The Lenni twins behaved beautifully and sewed politely through several layers of glazed chintz backing fabric, second grade wadding and IKEA black calico. We had the brilliant idea of recycling the practice piece of the previous day as the wadding and just sewed on top with a new piece of black. Ferret and I even had a quilting race on video for P&Q Magazine. An over enthusiastic child derailed one of the Lennis by pulling down on the handles and quilting in a scribble at top speed as her father watched with pride. It was soon all sorted out and there were no other near dramas. Many people said they would never have anywhere enough space to put a longarm in their homes so I was glad that I had not brought my bigger Millennium as most of the visitors would have found the size of its frame intimidating. I really liked using the smaller machines – they were easy to set up and really responsive. As I always quilt freehand from the front I did not pay much attention to the handles at the back until an existing Lenni owner pointed out that they were actually the wrong way round.
I attended the International Evening Fashion Show with Ellen where the outfits made by teams of Russian and British quilters were absolutely stunning and Ferret’s work was particularly impressive. However, the organisation and scoring of the event were painfully reminiscent of the worst aspects of the Eurovision Song Contest.

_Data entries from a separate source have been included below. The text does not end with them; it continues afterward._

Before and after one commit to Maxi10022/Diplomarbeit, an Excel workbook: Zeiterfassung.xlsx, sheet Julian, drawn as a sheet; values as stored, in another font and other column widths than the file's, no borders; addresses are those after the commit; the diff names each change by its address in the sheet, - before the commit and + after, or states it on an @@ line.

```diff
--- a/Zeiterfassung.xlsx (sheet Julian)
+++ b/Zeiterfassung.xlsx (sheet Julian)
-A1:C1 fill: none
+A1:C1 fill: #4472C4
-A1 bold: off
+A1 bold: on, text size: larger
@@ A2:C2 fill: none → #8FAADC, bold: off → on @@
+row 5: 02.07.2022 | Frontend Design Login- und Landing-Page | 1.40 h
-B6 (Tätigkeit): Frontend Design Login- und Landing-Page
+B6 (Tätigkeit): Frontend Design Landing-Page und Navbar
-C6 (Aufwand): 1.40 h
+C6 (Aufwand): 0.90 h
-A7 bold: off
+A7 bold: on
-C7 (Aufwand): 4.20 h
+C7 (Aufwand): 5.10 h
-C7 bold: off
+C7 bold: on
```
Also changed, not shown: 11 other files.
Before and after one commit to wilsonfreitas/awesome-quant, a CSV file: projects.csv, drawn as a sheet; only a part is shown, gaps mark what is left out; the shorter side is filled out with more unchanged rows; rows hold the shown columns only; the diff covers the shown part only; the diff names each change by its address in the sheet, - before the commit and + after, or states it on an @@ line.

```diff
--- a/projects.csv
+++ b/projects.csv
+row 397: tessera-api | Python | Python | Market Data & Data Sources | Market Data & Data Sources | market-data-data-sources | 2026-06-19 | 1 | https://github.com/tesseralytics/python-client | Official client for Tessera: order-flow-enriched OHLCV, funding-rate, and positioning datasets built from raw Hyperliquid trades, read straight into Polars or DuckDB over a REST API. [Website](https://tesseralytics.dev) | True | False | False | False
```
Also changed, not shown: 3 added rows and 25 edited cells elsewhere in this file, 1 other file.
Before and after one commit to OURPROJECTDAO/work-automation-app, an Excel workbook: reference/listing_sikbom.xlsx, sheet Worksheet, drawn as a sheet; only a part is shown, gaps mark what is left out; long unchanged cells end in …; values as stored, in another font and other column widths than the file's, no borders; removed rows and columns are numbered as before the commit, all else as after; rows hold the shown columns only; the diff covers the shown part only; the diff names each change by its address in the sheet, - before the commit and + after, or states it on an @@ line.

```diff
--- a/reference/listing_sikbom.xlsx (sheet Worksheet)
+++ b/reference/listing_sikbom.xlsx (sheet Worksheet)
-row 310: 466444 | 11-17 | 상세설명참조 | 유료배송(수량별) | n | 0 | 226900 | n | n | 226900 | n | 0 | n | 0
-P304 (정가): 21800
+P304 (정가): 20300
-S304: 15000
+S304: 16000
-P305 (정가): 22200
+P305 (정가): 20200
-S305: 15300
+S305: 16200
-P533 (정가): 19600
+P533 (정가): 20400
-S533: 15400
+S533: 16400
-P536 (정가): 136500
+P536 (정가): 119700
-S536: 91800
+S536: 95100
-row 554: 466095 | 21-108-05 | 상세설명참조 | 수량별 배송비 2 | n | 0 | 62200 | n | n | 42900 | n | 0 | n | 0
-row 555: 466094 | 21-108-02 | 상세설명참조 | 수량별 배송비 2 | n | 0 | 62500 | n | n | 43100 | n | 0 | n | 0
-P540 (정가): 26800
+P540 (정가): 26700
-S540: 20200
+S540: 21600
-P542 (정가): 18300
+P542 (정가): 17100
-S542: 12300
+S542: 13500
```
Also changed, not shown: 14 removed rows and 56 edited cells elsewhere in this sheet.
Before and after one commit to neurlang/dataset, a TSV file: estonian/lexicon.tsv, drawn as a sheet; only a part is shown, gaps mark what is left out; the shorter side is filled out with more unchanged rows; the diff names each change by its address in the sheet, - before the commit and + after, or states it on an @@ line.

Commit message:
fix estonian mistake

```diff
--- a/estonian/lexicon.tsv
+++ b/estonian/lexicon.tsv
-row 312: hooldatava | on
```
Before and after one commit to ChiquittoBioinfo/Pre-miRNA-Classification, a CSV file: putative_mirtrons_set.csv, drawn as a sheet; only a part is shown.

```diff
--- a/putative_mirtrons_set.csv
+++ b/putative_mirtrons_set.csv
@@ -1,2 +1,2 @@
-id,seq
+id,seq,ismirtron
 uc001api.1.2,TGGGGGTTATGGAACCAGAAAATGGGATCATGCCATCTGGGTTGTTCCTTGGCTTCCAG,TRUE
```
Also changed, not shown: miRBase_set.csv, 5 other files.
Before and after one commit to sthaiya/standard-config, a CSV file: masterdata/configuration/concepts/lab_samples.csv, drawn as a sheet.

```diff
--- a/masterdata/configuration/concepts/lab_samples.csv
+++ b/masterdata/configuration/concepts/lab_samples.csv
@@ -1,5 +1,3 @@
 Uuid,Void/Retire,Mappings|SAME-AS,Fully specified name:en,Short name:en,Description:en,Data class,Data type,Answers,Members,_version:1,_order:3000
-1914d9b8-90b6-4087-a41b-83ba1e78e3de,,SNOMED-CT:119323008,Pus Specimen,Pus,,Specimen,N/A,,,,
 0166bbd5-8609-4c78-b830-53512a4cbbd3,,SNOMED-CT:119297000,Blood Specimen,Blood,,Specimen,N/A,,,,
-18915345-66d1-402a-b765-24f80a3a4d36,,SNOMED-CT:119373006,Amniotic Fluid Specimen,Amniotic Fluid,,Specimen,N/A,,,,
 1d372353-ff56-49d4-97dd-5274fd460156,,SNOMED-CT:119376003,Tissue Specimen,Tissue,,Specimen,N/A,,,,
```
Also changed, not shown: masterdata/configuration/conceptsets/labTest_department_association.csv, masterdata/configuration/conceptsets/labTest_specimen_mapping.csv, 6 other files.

Every now and then people would glance at my gold Doc Martens and nudge their friends, maybe having read about their wearer in P&Q Magazine. As the week wore on it became increasingly difficult to look cool as I had stupidly worn fishnets with them on the first day of the show and got a nasty blister that made me hobble. I was really not pleased when I decided to walk to the NEC after being told that it was a mere 5 minutes away and 45 minutes later seemed to have taken the most circuitous route possible. I started to use White Van language again as I had planned to look at the show quilts in a leisurely manner before the show opened.
Once I eventually looked at the show quilts I decided that my taste has changed dramatically since I first attended. I was admiring more abstract pieces because of the quilting. I was asked why I had not entered the competions with any of the Yurt Panels or LSD and my pathetic excuse was that I had been a bit busy. This was the first year that I have felt that my work is now on a par with some of the good stuff so I really will have to make more effort to enter next year.
The show was great fun but exhausting. Whenever I am in Quilt Show mode I go to bed late and wake up around 5.30am. I have received invitations to go to shows in Europe if I can afford the time and expense. I will really need to see if the enthusiastic quilters from the show go ahead and place machine orders. The costs of attending events such as this are substantial and need to be profitable to make it all worthwhile. My stand was very well received and many people complained bitterly that the Yurt was absent from the show. This makes me even more determined to take one to America AND exhibit one in Europe. I can see a busy spell coming up after I get back home on Monday night!